**What this task involves**. Look through the listing below for the string "card". Show each line where it occurs.

Data to process below:

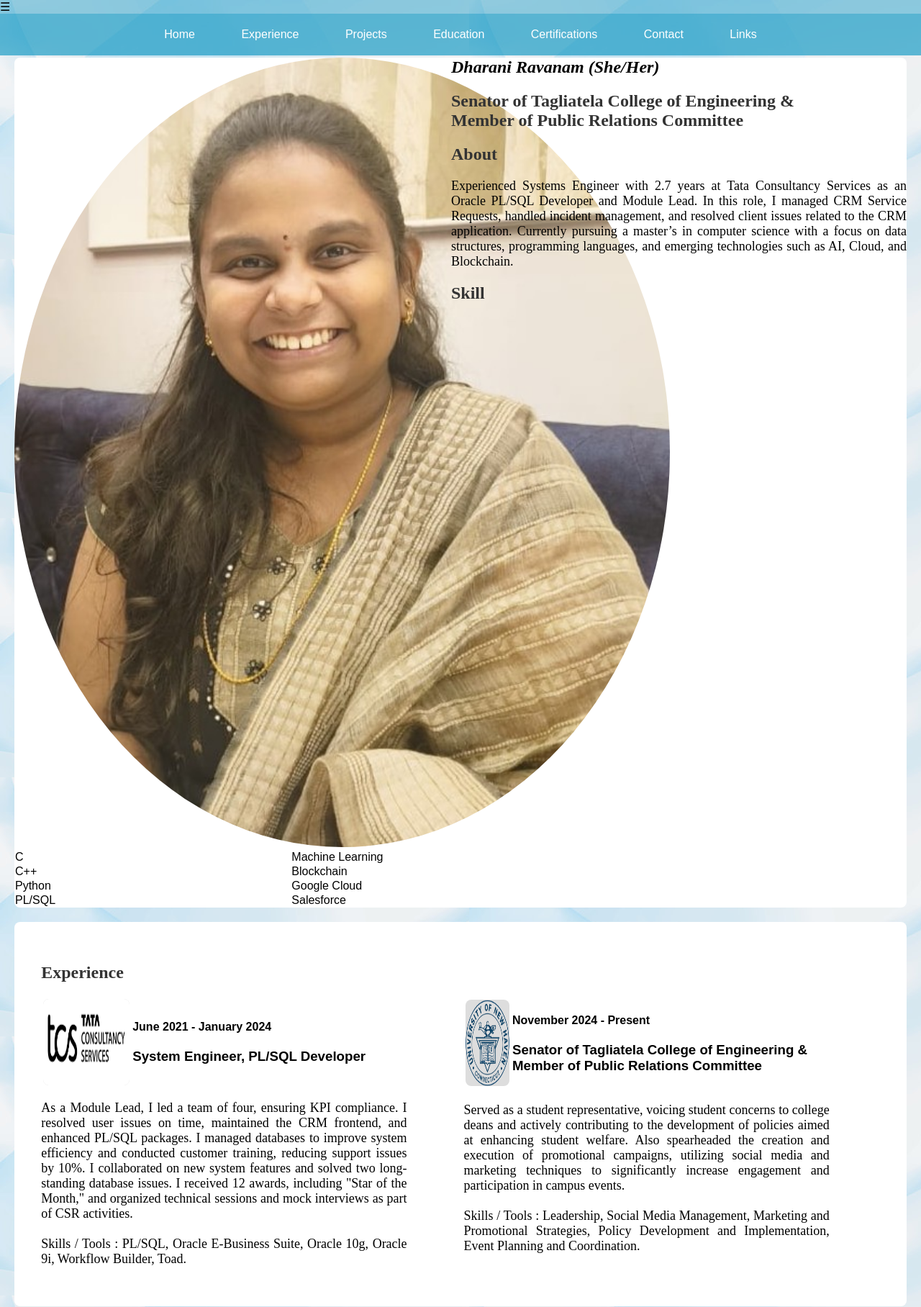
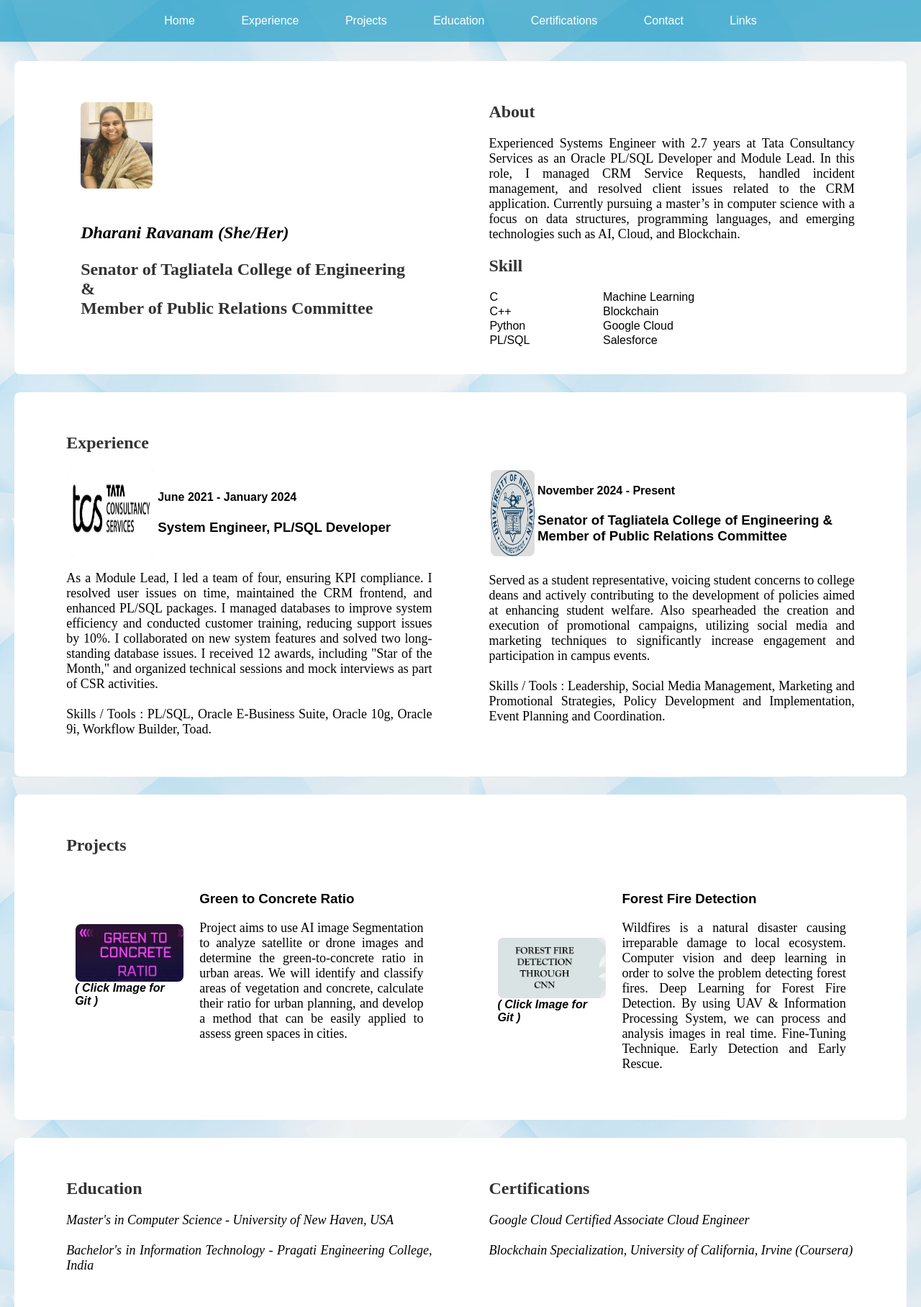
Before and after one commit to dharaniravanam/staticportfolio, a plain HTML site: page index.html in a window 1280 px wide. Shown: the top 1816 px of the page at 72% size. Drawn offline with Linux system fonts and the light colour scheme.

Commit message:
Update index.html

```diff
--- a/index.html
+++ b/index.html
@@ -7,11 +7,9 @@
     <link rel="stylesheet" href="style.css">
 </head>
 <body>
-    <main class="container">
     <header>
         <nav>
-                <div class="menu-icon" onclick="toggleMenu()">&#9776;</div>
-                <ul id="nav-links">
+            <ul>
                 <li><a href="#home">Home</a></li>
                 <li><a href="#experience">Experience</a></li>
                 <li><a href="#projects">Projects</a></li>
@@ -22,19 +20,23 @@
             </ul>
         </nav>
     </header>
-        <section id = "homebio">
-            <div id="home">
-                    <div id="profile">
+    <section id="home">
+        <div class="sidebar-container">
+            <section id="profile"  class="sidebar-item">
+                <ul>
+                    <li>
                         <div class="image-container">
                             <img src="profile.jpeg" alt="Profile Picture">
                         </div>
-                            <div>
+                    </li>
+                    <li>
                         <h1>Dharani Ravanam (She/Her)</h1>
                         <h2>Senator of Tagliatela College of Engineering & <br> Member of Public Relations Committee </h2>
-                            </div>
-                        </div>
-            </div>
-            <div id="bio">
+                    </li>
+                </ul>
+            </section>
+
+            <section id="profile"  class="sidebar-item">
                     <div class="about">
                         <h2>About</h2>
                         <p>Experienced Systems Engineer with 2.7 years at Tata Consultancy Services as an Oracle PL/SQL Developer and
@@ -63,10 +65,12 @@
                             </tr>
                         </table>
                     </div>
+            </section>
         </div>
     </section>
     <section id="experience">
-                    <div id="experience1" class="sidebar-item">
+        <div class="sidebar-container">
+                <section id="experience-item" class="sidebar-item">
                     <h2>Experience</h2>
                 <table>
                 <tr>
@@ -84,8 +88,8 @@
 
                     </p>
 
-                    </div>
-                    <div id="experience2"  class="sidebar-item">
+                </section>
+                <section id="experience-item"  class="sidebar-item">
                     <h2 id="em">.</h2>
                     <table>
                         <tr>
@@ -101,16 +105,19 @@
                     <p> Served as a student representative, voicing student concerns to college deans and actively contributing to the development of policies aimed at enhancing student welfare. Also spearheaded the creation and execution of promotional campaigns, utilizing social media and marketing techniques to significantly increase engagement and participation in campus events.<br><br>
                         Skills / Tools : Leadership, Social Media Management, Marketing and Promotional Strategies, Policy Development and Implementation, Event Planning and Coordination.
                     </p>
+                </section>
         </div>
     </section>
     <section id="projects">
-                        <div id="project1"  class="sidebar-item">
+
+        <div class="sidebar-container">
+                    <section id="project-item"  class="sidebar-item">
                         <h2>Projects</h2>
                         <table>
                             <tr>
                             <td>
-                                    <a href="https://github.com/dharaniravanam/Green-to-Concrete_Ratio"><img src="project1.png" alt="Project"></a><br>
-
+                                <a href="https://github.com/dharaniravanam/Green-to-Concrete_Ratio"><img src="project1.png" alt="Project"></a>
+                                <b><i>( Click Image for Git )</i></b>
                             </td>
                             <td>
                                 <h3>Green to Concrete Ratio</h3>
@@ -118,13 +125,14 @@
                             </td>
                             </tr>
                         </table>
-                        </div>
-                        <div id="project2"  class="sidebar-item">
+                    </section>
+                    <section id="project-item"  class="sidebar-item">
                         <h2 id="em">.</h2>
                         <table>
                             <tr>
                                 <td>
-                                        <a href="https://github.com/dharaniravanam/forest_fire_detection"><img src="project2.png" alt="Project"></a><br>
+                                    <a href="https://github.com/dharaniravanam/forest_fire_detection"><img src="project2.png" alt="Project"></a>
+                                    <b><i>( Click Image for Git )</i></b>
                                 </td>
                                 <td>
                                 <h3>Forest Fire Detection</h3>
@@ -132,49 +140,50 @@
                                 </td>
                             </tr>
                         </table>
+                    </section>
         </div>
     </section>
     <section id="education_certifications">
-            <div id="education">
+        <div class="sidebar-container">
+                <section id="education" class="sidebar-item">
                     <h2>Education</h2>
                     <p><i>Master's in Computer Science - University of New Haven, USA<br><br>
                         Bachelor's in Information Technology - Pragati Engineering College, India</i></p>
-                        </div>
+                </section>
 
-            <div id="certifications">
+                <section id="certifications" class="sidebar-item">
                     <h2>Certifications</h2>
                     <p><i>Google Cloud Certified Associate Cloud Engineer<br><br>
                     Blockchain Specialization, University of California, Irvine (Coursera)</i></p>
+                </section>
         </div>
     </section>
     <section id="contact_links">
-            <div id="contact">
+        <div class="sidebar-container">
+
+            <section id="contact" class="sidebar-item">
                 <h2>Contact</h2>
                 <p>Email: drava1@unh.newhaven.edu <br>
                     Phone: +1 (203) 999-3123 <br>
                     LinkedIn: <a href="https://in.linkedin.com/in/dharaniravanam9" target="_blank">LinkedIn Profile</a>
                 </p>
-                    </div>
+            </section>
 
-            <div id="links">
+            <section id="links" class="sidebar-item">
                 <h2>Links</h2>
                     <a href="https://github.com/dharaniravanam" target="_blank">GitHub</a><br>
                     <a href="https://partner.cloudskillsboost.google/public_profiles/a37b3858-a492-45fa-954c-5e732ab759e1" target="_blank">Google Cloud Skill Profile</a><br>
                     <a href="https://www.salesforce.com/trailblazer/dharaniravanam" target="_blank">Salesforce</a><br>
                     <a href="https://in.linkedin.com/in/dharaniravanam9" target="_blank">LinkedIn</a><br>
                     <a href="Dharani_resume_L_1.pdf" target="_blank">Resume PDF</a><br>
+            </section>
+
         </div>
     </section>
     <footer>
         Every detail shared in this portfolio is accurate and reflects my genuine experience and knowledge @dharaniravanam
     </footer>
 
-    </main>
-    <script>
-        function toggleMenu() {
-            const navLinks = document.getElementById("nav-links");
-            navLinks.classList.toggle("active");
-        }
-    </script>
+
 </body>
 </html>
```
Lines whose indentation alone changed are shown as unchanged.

End of Data to process.
Data to process below:

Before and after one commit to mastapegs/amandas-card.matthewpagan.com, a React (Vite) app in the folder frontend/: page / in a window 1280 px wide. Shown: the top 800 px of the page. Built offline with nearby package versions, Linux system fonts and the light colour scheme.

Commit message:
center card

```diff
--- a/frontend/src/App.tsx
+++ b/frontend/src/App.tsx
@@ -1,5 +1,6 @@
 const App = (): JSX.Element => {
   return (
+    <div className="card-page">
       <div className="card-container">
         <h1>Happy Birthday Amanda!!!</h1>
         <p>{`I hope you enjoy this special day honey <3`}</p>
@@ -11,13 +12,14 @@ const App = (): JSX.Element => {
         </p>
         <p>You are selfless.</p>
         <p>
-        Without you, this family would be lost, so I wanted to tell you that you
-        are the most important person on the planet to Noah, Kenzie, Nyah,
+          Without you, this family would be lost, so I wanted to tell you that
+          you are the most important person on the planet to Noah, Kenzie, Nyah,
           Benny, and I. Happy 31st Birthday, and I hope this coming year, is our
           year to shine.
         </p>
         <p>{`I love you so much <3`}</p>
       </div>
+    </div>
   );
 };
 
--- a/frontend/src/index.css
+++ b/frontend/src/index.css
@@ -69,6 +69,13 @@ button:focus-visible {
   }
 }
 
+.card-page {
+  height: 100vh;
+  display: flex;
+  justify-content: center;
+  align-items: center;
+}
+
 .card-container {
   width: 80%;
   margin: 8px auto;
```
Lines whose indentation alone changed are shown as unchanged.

End of Data to process.
Data to process below:

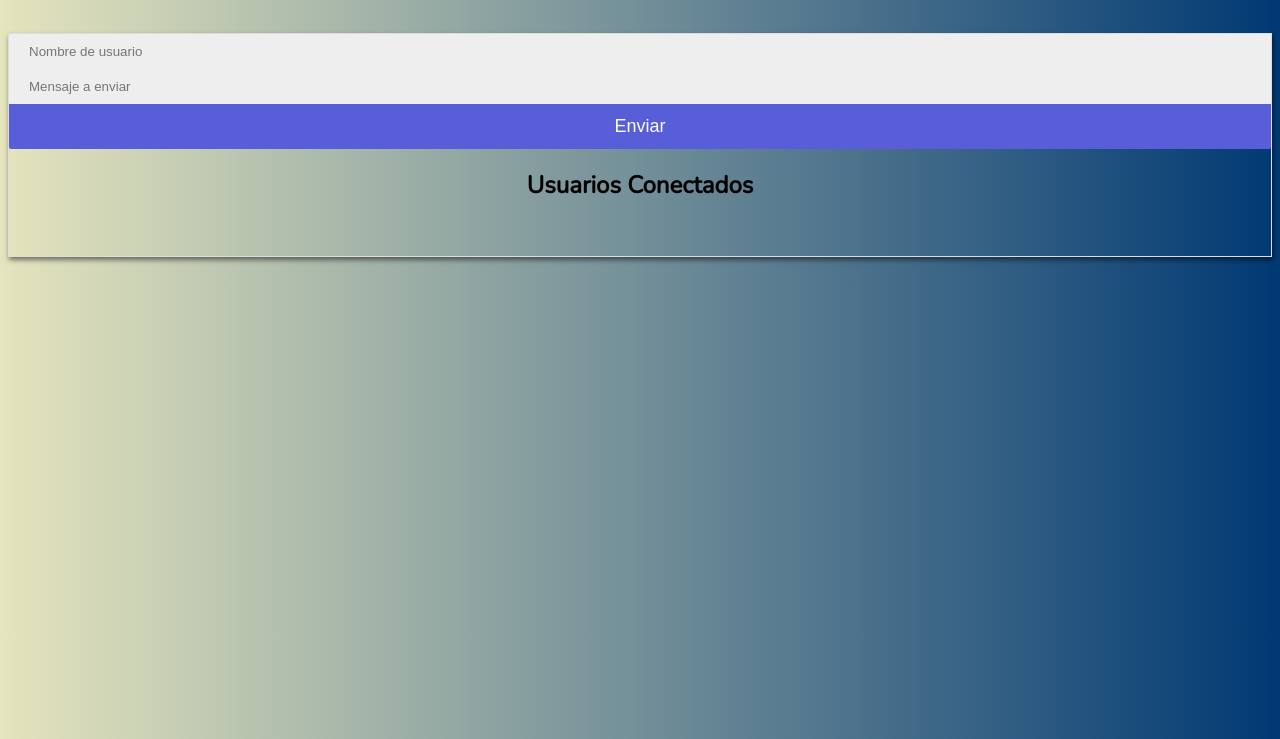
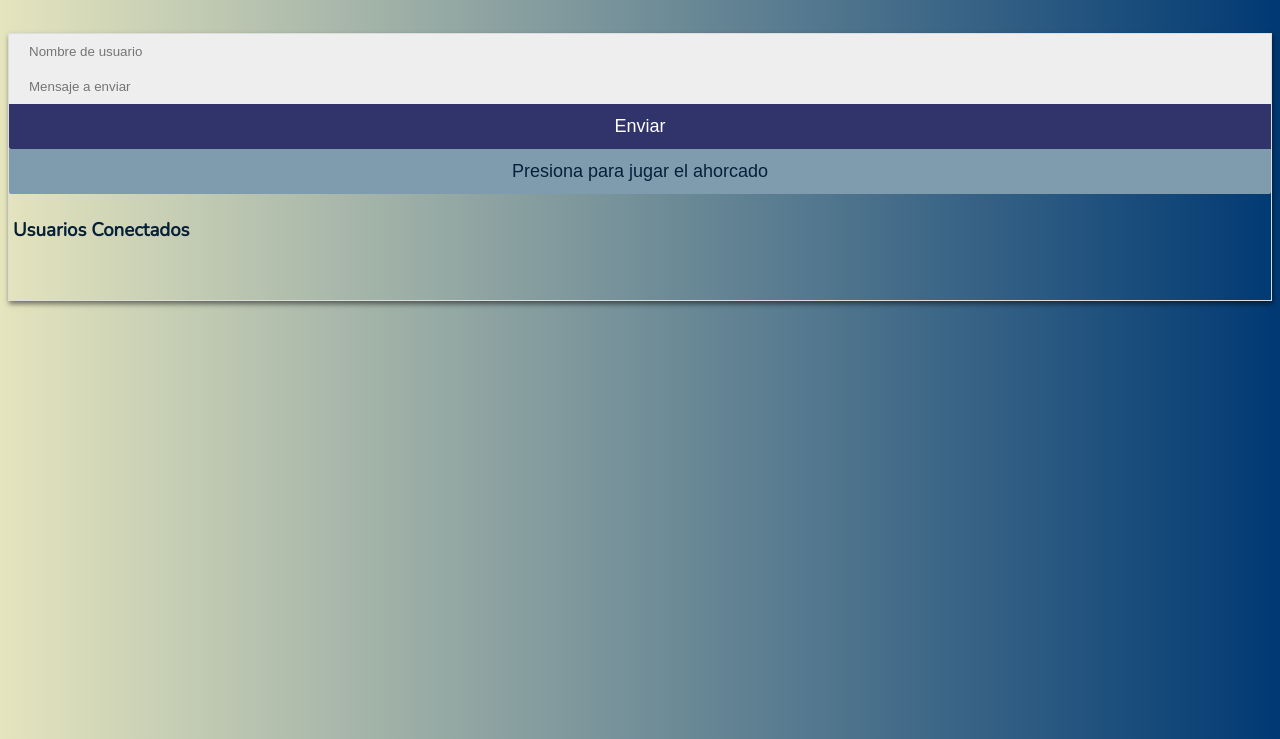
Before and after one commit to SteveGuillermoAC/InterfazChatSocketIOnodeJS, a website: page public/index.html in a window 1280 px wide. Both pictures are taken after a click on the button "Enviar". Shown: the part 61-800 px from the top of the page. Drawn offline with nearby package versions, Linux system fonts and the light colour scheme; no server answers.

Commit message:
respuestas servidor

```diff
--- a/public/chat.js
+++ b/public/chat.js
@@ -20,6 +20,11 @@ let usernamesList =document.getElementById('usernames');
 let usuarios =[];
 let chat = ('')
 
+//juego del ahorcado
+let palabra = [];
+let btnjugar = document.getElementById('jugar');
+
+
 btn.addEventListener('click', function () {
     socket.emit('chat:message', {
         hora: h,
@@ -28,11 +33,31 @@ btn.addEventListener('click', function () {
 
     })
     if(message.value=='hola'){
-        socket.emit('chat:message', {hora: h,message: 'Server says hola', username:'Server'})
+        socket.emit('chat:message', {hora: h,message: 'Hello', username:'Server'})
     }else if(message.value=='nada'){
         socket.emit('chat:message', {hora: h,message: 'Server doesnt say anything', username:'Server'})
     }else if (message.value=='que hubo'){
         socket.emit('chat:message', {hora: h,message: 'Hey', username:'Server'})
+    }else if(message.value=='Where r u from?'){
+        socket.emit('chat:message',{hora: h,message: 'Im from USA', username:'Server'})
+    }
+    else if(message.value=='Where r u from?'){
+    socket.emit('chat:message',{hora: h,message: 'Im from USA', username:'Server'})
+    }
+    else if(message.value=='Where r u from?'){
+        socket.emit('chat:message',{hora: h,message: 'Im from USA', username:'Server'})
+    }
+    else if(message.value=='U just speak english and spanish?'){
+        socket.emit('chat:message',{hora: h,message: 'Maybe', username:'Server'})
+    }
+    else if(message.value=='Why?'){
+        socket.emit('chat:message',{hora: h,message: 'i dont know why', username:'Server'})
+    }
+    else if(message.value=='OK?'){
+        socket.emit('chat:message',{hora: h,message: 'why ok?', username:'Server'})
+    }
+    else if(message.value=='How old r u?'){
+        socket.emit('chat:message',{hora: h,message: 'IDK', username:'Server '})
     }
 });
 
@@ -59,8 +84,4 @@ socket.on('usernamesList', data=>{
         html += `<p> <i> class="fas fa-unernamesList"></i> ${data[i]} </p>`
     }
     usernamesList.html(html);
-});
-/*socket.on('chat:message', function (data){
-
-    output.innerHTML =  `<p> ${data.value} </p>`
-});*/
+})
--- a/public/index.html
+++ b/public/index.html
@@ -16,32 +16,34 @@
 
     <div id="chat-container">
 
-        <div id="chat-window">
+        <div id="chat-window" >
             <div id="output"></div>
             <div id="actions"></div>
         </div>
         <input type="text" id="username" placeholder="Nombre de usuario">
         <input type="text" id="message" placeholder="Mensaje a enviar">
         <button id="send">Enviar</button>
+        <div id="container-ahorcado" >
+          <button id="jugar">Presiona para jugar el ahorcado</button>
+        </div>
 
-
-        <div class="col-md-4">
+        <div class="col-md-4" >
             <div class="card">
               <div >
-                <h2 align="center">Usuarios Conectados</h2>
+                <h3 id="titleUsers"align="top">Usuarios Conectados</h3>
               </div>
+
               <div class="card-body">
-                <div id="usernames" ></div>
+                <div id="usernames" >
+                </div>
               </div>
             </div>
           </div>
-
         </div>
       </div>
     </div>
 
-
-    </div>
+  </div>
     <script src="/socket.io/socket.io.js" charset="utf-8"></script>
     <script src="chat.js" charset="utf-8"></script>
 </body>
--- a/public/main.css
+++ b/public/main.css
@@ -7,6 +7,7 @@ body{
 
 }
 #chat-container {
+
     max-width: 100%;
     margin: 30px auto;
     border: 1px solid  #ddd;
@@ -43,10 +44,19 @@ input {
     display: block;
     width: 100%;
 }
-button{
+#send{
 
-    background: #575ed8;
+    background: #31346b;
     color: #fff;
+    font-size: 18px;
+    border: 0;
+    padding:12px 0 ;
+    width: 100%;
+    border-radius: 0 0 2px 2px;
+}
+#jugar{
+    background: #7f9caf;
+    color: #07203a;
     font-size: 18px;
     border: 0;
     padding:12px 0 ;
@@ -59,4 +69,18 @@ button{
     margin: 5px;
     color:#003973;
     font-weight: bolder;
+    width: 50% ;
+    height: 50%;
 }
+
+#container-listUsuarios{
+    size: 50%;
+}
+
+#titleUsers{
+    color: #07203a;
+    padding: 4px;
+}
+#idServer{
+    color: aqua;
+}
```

End of Data to process.

**Task result**.
Before and after one commit to mastapegs/amandas-card.matthewpagan.com, a React (Vite) app in the folder frontend/: page / in a window 1280 px wide. Shown: the top 800 px of the page. Built offline with nearby package versions, Linux system fonts and the light colour scheme.
center card
+    <div className="card-page">
       <div className="card-container">
+.card-page {
 .card-container {
             <div class="card">
               <div class="card-body">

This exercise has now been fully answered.